A relatively trivial or minor problem or frustration (implying a contrast with serious problems such as those that may be experienced in the developing world):‘it's a First World problem, but still if you're staying at a 5-star resort you expect some decent service’
- ‘It’s a first world problem to be sure, but that doesn’t make tangled headphone cords any less annoying.’
- ‘We take ourselves and our little first world problems too damned seriously.’
- ‘I know, I know, it is a first world problem and I should just feel blessed for merely having two very dependable vehicles to get about in.’
- ‘I don’t have to struggle with first world problems like finding a parking space right next to the entrance of the mall since the bus drops me off there anyway.’
- ‘Another one of those first world problems that would be laughed at by third world people mostly wanting a bowl of steamed rice to eat - their only meal for the day.’
- ‘Someone, somewhere, is playing the world’s smallest violin for my first-world problems.’
- ‘The inconvenience of being charged $99 a year to develop on Apple's top-end kit is a first-world problem if ever I heard one.’
- ‘A first world problem, sure ... But a problem nonetheless.’

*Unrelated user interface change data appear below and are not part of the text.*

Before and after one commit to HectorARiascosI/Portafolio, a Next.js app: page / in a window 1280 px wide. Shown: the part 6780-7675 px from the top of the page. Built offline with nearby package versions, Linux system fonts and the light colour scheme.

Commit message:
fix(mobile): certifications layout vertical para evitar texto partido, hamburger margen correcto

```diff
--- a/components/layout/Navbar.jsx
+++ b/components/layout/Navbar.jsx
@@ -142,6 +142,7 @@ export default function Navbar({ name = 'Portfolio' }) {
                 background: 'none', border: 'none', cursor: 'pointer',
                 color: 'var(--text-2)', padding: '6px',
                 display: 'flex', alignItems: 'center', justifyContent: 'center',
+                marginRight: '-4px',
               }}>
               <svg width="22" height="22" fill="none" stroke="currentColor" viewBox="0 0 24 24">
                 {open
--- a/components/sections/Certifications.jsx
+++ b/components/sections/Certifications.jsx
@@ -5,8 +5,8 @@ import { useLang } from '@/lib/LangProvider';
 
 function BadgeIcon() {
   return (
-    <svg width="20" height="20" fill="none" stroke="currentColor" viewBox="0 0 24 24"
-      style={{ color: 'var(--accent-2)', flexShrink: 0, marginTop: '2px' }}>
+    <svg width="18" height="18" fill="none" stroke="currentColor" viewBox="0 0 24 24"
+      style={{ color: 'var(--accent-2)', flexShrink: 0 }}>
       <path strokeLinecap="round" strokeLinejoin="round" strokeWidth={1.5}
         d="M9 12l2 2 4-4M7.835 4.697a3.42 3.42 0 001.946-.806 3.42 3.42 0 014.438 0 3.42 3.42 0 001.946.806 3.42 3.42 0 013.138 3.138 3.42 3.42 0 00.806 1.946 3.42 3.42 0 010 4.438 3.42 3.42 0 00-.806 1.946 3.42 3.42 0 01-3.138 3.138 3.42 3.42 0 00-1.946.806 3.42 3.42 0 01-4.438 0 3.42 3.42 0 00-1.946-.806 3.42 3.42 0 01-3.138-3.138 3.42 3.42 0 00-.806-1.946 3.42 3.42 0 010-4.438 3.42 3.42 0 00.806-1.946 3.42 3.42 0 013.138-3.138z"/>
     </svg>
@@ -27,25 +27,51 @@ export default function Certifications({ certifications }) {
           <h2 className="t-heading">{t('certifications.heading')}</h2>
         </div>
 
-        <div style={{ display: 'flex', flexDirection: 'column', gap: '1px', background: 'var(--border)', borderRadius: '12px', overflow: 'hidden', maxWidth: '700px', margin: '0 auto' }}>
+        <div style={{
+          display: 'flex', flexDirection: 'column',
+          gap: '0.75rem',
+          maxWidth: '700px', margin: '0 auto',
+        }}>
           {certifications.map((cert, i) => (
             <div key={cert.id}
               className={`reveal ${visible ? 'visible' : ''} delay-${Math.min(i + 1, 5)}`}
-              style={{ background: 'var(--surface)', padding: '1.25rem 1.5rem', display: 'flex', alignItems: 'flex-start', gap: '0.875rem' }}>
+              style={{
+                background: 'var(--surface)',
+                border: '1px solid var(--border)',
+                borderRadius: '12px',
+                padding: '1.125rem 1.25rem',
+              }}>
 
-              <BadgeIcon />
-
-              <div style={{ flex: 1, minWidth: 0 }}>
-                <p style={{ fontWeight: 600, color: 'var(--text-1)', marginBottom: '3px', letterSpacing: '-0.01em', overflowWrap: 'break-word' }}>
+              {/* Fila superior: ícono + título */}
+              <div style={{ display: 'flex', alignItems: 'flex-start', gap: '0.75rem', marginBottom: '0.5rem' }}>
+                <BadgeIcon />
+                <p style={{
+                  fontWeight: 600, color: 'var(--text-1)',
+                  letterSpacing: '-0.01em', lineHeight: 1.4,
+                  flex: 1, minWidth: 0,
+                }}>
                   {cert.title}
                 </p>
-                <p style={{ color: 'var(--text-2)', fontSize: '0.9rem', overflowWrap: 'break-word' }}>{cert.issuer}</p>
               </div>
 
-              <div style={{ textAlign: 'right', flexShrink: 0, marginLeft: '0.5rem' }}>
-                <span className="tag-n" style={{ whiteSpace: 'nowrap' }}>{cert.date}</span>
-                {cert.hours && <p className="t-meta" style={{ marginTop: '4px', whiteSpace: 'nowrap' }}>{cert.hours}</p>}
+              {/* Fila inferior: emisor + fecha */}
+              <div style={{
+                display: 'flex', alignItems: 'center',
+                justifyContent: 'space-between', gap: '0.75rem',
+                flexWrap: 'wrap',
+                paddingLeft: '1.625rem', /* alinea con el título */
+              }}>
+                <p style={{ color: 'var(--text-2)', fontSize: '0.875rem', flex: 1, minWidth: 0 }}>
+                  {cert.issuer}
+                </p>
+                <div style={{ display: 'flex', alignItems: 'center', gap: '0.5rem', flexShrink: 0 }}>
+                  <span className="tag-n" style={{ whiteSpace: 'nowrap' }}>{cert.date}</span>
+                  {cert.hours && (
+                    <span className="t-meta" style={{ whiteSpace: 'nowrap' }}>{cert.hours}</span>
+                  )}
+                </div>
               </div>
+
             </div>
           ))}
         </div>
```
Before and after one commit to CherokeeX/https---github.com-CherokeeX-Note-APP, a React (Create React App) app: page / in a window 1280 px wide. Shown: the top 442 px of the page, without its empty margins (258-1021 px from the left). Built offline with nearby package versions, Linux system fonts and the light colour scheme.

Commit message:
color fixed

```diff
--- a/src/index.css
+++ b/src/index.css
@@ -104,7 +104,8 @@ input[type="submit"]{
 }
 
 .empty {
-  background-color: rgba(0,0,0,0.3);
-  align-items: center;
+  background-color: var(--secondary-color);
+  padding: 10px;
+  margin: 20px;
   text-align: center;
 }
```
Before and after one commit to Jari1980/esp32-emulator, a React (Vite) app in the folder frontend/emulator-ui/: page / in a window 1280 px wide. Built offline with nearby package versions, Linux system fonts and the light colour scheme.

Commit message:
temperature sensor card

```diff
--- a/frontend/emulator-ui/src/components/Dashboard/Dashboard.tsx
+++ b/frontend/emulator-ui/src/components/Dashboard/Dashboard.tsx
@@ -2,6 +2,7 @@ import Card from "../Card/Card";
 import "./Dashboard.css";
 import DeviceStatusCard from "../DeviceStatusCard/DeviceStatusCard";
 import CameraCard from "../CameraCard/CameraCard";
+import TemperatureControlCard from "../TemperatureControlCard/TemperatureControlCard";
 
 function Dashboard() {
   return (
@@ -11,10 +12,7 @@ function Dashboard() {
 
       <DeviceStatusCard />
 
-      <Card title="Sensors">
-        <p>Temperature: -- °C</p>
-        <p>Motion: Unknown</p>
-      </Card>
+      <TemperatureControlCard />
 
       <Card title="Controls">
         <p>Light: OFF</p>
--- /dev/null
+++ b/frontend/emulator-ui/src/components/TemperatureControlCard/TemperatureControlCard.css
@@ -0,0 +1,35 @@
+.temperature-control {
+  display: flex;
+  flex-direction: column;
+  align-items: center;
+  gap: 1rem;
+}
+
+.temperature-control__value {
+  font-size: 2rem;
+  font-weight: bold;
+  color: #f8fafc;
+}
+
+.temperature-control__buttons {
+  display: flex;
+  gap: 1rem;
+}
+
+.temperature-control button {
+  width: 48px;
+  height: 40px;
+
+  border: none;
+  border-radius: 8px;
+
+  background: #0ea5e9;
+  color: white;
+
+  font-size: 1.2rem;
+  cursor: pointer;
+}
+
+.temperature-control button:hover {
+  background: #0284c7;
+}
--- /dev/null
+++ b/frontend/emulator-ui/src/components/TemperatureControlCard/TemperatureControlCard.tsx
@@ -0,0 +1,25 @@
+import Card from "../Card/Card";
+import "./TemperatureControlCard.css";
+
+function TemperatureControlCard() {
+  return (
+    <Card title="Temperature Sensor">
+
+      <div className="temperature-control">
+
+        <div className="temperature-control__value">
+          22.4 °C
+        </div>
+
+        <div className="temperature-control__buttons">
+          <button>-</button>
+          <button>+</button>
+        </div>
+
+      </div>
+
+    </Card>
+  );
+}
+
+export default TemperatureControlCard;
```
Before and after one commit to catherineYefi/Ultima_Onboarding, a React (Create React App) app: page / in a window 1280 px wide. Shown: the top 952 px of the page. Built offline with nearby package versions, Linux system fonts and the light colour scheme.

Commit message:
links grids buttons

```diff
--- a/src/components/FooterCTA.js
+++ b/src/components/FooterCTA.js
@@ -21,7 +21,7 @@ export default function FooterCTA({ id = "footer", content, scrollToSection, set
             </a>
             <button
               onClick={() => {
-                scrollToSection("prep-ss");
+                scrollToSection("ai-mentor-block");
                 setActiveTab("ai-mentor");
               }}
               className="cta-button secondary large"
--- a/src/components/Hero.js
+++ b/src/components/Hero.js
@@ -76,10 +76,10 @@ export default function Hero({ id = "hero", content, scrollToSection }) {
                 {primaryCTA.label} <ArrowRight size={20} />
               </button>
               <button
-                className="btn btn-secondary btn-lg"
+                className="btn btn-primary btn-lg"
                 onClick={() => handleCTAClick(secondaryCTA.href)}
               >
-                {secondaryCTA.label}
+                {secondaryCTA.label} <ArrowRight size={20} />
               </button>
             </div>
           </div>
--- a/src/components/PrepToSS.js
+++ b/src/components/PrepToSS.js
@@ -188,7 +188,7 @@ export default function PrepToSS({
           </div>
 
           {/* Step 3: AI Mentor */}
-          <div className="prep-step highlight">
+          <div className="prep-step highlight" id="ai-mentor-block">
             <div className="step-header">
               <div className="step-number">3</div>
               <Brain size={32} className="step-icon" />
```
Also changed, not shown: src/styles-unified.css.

- ‘These are more of my silly, silly first world problems.’
- ‘I will take a first world problem any day.’
We take a look at several popular, though confusing, punctuation marks.
From Afghanistan to Zimbabwe, discover surprising and intriguing language facts from around the globe.
The definitions of ‘buddy’ and ‘bro’ in the OED have recently been revised. We explore their history and increase in popularity.